GARP is an evolutionary-computing method that estimates niches based on non-random associations between known occurrence points for species and sets of GIS coverages describing the ecological landscape. Occurrence data are used by GARP as follows: 50% of occurrence data points are set aside for an independent test of model quality (extrinsic testing data), 25% are used for developing models (training data), and 25% are used for tests of model quality internal to GARP (intrinsic testing data). Distributional data are converted to raster layers, and by random sampling from areas of known presence (training and intrinsic test data) and areas of ‘pseudoabsence’ (areas lacking known presences), two data sets are created, each of 1250 points; these data sets are used for rule generation and model testing, respectively.

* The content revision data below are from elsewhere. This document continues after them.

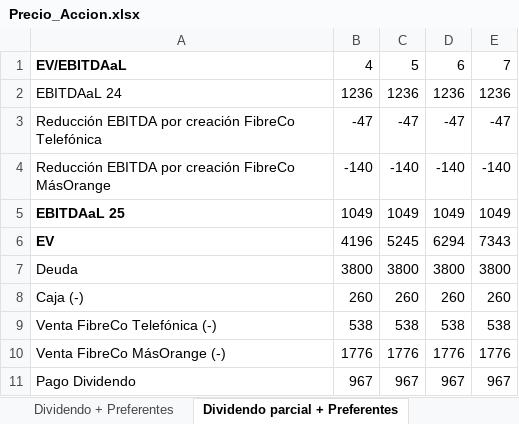
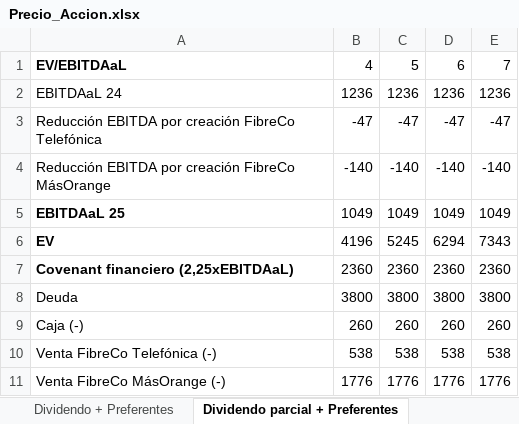
Before and after one commit to palfaros/palfaros-knowledge-base, an Excel workbook: content/Value Investing/Zegona Communications Plc - ZEG/Precio_Accion.xlsx, sheet Dividendo parcial + Preferentes, drawn as a sheet; only a part is shown; the shorter side is filled out with more unchanged rows; values as stored, in another font and other column widths than the file's, no borders; the diff names each change by its address in the sheet, - before the commit and + after, or states it on an @@ line.

```diff
--- a/content/Value Investing/Zegona Communications Plc - ZEG/Precio_Accion.xlsx (sheet Dividendo parcial + Preferentes)
+++ b/content/Value Investing/Zegona Communications Plc - ZEG/Precio_Accion.xlsx (sheet Dividendo parcial + Preferentes)
+row 7: Covenant financiero (2,25xEBITDAaL) | 2360 | 2360 | 2360 | 2360
```
Also changed, not shown: sheet Dividendo + Preferentes, sheet Reestructuracion (+Div+Pre), formulas that keep their value, 1 other file.
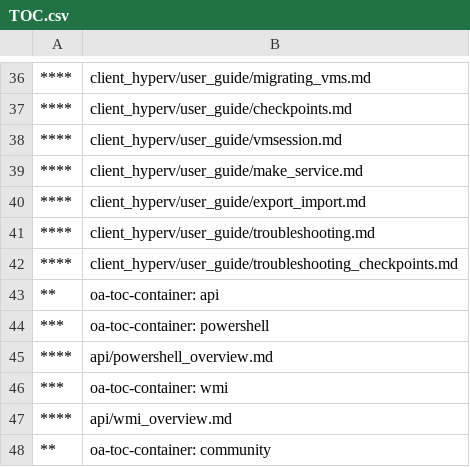
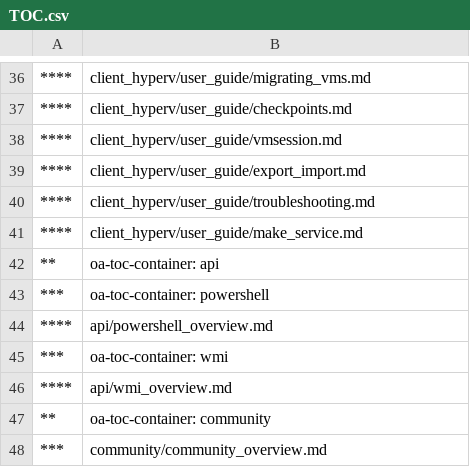
Before and after one commit to MicrosoftDocs/Virtualization-Documentation, a CSV file: virtualization/TOC.csv, drawn as a sheet; only a part is shown, gaps mark what is left out; the shorter side is filled out with more unchanged rows.

Commit message:
consolidating troubleshooting

```diff
--- a/virtualization/TOC.csv
+++ b/virtualization/TOC.csv
@@ -38,6 +38,5 @@
 ****,client_hyperv/user_guide/vmsession.md
-****,client_hyperv/user_guide/make_service.md
 ****,client_hyperv/user_guide/export_import.md
 ****,client_hyperv/user_guide/troubleshooting.md
-****,client_hyperv/user_guide/troubleshooting_checkpoints.md
+****,client_hyperv/user_guide/make_service.md
 **,oa-toc-container: api	
```
Also changed, not shown: 2 other files.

The first rule is created by applying a method chosen randomly from a set of inferential tools (e.g., logistic regression, bioclimatic rules). The genetic algorithm consists of specially defined operators (e.g. crossover, mutation) that modify the initial rules, and thus the result are models that have “evolved”—after each modification, the quality of the rule is tested (to maximize both significance and predictive accuracy) and a size-limited set of best rules is retained. Because rules are tested based on independent data (intrinsic test data), performance values reflect the expected performance of the rule, an independent verification that gives a more reliable estimate of true rule performance. The final result is a set of rules that can be projected onto a map to produce a potential geographic distribution for the species under investigation.
Because each GARP run is an independent random-walk process, following recent best-practices recommendations , for each environmental data set (see above), we developed 100 replicate random-walk GARP models, and filtered out 90% based on consideration of error statistics, as follows. The ‘best subsets’ methodology consists of an initial filter removing models that omit (omission error = predicting absence in areas of known presence) heavily based on the extrinsic testing data, and a second filter based on an index of commission error ( = predicting presence in areas of known absence), in which models predicting very large and very small areas are removed from consideration. Specifically, in DesktopGARP, we used a “soft” omission threshold of 20%, and 50% retention based on commission considerations; the result was 10 ‘best subsets’ models (binary raster data layers) that were summed to produce a best estimate of geographic prediction. We took as a final ‘best’ prediction for each species that area predicted present by any, most, or all 10 of these best-subsets models.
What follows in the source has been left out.